One debt that is paid by Tyrion is to Pod, the meek page boy who saved his life at the battle of the Blackwater. Unfortunately he is repaid in the most unbelievably unnecessary way imaginable, taken to a brothel where a gaggle of gratuitously naked girls lie in wait. It shows little faith in the viewer to have scenes such as this turn up again and again and revealed nothing about Pod other than he's a dark horse in the bedroom.

In the frozen wastes of the north there now seems a race between the Night's Watch and the wildlings to get back to the wall first. Only the Grand National could serve up as many dead horses as the slaughter seen at the fists of the first men. Mance Rayder decides the time has finally come to leave the desolate tundra and march his mass army of wildlings to the wall.

The Night's Watch are also moving as fast as they can southwards, seeking shelter once more at Craster's keep. Poor Sam has to endure being compared to a pig and called, a "walking feast" by a host even less hospitable than he was before.

The place is filled with the sound of screams as they arrive whilst Gilly is giving birth to her baby. A terrifically bleak scene, we see the pained reactions on Gilly and Sam's faces as they recognise the baby is a boy, and therefore another infant due to be sacrificed by Craster to the white walkers.

Playing the Game

Daenerys is certainly playing a dangerous game in Astapor by telling the lead slaver she is willing to part with one of her dragons to acquire an army of Unsullied. Despite the protestations of both Jorah and Ser Barristan, she is adamant that this deal must be done as she needs the army.

Could there be more to this agreement than meets the eye? Daenerys asks for slave girl and assistant Missandei as an immediate gift in the deal. A new companion who she can confide in, Daenerys lets her know, "All men must die, but we are not men".

Being Played

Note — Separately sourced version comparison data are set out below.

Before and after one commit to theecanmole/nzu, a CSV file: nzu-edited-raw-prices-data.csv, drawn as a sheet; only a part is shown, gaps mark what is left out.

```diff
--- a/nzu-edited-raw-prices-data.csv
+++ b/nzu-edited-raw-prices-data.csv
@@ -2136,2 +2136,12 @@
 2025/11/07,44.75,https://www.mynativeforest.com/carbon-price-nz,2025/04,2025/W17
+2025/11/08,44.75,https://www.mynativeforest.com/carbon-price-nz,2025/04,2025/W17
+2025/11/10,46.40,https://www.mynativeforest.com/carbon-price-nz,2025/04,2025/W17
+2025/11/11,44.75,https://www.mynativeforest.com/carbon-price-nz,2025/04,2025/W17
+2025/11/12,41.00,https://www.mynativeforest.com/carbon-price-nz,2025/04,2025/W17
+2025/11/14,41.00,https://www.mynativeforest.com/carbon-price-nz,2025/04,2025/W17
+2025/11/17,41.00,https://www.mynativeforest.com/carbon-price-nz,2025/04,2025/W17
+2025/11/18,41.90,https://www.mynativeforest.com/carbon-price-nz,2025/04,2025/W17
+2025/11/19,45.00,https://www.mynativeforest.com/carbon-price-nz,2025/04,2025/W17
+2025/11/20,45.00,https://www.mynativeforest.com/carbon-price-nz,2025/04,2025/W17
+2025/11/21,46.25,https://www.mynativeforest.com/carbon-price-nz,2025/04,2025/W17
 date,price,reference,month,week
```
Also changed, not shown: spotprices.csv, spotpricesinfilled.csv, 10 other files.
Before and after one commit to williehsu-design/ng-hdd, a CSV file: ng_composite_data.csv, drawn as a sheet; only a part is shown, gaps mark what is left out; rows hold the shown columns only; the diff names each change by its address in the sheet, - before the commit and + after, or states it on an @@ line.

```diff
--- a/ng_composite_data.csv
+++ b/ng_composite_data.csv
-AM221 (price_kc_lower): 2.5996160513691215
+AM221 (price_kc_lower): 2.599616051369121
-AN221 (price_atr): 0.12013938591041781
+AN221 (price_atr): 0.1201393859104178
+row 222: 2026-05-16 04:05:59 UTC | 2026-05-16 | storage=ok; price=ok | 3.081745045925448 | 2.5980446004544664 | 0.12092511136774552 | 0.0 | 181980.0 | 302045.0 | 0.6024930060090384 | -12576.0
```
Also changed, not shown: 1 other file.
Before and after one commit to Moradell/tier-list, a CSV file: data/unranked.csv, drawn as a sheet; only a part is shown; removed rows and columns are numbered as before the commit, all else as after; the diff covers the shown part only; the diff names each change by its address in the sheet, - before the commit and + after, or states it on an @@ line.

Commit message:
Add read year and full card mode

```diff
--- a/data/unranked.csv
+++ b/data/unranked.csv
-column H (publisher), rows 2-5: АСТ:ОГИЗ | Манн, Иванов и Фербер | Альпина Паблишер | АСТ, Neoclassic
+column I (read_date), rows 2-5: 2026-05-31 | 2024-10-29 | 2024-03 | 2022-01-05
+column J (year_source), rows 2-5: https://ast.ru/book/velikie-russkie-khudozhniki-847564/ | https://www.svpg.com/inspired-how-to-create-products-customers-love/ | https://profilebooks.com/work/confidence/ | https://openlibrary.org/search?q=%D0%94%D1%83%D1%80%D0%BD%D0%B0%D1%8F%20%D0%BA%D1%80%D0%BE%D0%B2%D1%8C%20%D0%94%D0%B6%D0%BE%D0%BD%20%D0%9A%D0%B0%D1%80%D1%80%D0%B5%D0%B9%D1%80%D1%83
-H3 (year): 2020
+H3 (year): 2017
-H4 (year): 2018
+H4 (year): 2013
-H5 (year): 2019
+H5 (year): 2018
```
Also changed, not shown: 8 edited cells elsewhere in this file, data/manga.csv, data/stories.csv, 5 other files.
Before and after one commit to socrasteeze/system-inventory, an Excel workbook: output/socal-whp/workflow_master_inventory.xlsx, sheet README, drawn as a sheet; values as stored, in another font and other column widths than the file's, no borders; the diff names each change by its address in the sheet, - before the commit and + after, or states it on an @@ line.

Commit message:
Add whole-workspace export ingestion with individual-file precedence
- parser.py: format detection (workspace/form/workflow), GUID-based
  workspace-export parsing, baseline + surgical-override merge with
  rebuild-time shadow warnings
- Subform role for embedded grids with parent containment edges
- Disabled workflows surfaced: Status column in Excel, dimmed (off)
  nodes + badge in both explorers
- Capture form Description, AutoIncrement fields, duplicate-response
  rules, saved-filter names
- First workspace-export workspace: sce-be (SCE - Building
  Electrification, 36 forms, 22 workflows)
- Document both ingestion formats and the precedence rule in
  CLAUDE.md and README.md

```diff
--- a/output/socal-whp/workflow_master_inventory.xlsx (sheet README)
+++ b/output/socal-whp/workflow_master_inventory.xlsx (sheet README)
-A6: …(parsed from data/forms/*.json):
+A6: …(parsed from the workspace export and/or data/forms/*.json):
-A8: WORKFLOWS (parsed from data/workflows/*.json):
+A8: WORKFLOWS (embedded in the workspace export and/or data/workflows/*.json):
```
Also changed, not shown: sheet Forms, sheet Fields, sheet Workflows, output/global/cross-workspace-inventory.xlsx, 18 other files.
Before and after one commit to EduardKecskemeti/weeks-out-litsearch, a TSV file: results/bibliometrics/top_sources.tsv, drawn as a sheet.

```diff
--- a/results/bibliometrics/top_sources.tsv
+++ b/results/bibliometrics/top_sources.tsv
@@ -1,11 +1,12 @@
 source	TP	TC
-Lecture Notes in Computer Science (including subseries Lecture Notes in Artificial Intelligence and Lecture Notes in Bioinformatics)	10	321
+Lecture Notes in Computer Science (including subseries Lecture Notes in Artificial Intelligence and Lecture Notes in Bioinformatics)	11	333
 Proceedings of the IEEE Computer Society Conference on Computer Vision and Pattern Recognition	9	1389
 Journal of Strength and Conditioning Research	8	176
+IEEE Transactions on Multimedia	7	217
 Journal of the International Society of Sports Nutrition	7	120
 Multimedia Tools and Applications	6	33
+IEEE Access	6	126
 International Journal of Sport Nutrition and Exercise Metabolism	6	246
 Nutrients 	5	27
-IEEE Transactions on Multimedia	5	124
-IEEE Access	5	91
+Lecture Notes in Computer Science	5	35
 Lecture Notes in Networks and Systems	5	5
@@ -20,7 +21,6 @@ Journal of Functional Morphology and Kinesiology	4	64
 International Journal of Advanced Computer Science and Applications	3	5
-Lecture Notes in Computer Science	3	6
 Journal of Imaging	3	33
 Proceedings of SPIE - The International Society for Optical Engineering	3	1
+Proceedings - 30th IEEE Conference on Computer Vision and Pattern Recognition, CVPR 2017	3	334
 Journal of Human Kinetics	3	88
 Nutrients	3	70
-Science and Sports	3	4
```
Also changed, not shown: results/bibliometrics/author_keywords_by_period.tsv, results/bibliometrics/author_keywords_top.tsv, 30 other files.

Jaime showed compassion for the first time as he saved Brienne from being raped by the Bolton men. His warnings about resisting any advances are rebuffed by the stubborn swordswoman and she is soon being carried off to the woods for an unfortunate end.

Jaime talks Locke out of harming Brienne, but overplaying his hand when boldly asking to be released, he promptly loses it as it's hacked it off in one vicious blow. After a relatively light-hearted and bloodless episode, the violent scene is completely shocking and disorientating.

Best Moment

Despite this gruesome finale, the episode was littered with many humorous moments that all helped to enliven the characters.

When we see the meeting of the Hand of the King, it's great to see first Cersei move her chair beside her father, cementing her position of power, before Tyrion moves his own chair to the other end of the table.

A great visual gag, but it also serves to showcase not only the competition felt between father and son Lannister, both taking the most privileged positions, but also the great gap between the two of them after the caustic manner in which Tywin has treated Tyrion.

Even funnier was Arya's exchange with Hot Pie, as the kitchen cook decides to stay behind at the inn rather than continue with her and Gendry. Making the malapropism of calling the Stark castle "Winter-hell", there is an incredibly sweet moment between the two as he gives Arya a piece of bread shaped like a wolf as a parting gift, despite not really knowing what the animal looks like.

The crude cookie might raise laughs, but it highlights the disparity between those of humble origin and the lords and ladies that make up most of the show. Farewell Hot Pie, let's hope we see you again soon.

Previous Episodes

Episode 2 Review - Dark Wings, Dark Words

Episode 1 Review - Valar Dohaeris